B.C. to offer second dose of COVID vaccine after 4 months

·3 min read

VICTORIA — British Columbia will extend the time between the first and second doses of COVID-19 vaccines to four months as it ramps up its age-based immunization plan to free up doses so all residents could get their initial shot by July.

Provincial health officer Dr. Bonnie Henry said Monday the change is based on the "miraculous" protection of at least 90 per cent from the first dose of the Pfizer-BioNTech and Moderna vaccines.

She said the National Advisory Committee on Immunization is expected to issue a statement to align with B.C.'s decision, which is also based on similar data from Quebec and countries including Israel and the United Kingdom.

Starting Monday, health authorities will contact residents and staff of independent living centres, those living in seniors' supportive housing as well as homecare support clients and staff.

Seniors aged 90 and up can call a central number to make their appointment starting next Monday, followed a week later by those aged 85 and over.

People 80 and up will have a chance to book their time-slot on March 22. Those between 60 and 79 as well as people 16 and up who are medically vulnerable are expected to get their shots starting in mid-April by registering for an appointment online.

Henry said first responders and essential workers, including teachers, may be eligible to get vaccinated starting in April as the province also decides on a strategy for the newly authorized AstraZeneca vaccine, with the first shipment expected to arrive in B.C. next week.

"We've had a number of places in communities around the province where we've had outbreaks. We can think about things like poultry workers (and) people who work in some of our mail distribution centres," she said.

While people will be able to choose whether they want the AstraZeneca vaccine or wait their turn for the Pfizer-BioNTech or Moderna vaccine, Henry said people should go with what is available first.

Premier John Horgan urged people to continue taking precautions — such as wearing masks, practising physical distancing and staying home when sick — aimed at reducing the spread of COVID-19 as vaccines become available.

"We have months to go and I want British Columbians to take the good news we're hearing today with the joy that it deserves. But we need to remind ourselves not just today, but next week and next month, that we have a long way to go," he said.

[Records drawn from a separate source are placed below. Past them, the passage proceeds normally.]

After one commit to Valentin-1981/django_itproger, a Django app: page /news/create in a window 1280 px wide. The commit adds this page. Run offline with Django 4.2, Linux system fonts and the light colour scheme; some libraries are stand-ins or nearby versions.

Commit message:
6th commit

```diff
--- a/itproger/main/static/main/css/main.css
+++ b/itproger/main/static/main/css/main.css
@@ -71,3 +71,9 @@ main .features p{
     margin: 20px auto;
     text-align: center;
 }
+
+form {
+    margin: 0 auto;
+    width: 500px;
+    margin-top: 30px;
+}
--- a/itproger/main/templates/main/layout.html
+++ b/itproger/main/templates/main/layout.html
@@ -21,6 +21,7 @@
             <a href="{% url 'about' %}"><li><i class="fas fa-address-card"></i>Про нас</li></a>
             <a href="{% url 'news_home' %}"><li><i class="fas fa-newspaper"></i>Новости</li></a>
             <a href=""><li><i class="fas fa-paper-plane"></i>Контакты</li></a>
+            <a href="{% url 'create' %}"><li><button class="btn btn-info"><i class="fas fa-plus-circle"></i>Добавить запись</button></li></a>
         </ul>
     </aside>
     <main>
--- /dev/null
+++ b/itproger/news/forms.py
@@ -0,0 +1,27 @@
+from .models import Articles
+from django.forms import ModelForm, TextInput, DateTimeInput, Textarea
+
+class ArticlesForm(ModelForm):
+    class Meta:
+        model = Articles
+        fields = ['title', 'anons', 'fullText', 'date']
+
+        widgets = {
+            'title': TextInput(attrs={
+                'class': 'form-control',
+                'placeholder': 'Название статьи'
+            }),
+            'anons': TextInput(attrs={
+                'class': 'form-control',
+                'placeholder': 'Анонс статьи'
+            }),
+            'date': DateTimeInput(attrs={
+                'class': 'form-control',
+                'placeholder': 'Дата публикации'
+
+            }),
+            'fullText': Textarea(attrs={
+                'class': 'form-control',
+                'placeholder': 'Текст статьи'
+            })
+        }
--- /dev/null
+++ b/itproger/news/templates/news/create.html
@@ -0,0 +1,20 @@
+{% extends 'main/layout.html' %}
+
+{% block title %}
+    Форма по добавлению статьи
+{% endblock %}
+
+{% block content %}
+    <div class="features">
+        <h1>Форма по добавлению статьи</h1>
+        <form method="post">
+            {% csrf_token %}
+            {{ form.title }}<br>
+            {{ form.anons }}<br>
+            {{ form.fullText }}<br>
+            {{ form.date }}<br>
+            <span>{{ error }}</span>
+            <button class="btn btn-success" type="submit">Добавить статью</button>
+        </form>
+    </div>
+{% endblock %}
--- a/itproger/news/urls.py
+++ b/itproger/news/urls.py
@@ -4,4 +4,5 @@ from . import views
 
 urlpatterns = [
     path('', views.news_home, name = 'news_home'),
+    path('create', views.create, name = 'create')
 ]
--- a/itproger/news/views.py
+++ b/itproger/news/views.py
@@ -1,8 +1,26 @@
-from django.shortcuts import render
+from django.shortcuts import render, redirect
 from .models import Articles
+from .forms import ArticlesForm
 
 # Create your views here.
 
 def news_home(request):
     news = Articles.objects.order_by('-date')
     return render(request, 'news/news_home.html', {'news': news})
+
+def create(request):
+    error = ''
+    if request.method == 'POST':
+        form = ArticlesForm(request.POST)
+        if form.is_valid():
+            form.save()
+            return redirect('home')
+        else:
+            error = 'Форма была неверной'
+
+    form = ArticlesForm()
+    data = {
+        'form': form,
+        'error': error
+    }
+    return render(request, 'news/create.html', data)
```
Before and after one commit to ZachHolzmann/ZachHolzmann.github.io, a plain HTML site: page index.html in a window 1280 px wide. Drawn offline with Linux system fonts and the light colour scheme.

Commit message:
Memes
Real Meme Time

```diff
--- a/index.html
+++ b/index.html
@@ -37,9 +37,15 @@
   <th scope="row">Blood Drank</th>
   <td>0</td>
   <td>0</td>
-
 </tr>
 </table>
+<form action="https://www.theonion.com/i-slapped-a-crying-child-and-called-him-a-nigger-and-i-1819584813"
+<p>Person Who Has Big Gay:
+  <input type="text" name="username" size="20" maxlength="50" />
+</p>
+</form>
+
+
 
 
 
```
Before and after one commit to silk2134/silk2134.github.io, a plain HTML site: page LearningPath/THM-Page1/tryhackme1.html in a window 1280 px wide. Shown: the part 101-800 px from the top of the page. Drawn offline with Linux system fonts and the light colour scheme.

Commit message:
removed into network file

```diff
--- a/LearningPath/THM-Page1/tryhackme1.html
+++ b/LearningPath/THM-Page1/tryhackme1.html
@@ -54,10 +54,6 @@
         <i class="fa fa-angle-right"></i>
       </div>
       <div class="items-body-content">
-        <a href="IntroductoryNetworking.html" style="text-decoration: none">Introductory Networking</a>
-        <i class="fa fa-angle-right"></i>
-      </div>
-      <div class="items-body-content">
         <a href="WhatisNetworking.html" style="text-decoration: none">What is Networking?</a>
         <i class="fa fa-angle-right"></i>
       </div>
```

Dr. Penny Ballem, who is leading the province's vaccination plan, said about 400,000 people are expected to be vaccinated by early April but that number could rise because 70,000 more first doses will be available by stretching out the time before second doses are administered.

Ballem said it's important for people to call for an appointment only when it is their turn, or when the person they're calling for is eligible for vaccination in order to prevent call centres from being overwhelmed as has happened in other jurisdictions.

Information that will be required includes a birth date, personal health number and a postal code to connect people to the right health authority, she said, adding that an online booking system will be operating by mid-April.

"That, in and of itself, is a major, major step forward in our vaccination program," she said of the system that will also help track real-time vaccine effectiveness.

— By Camille Bains in Vancouver

This report by The Canadian Press was first published March 1, 2021.

The Canadian Press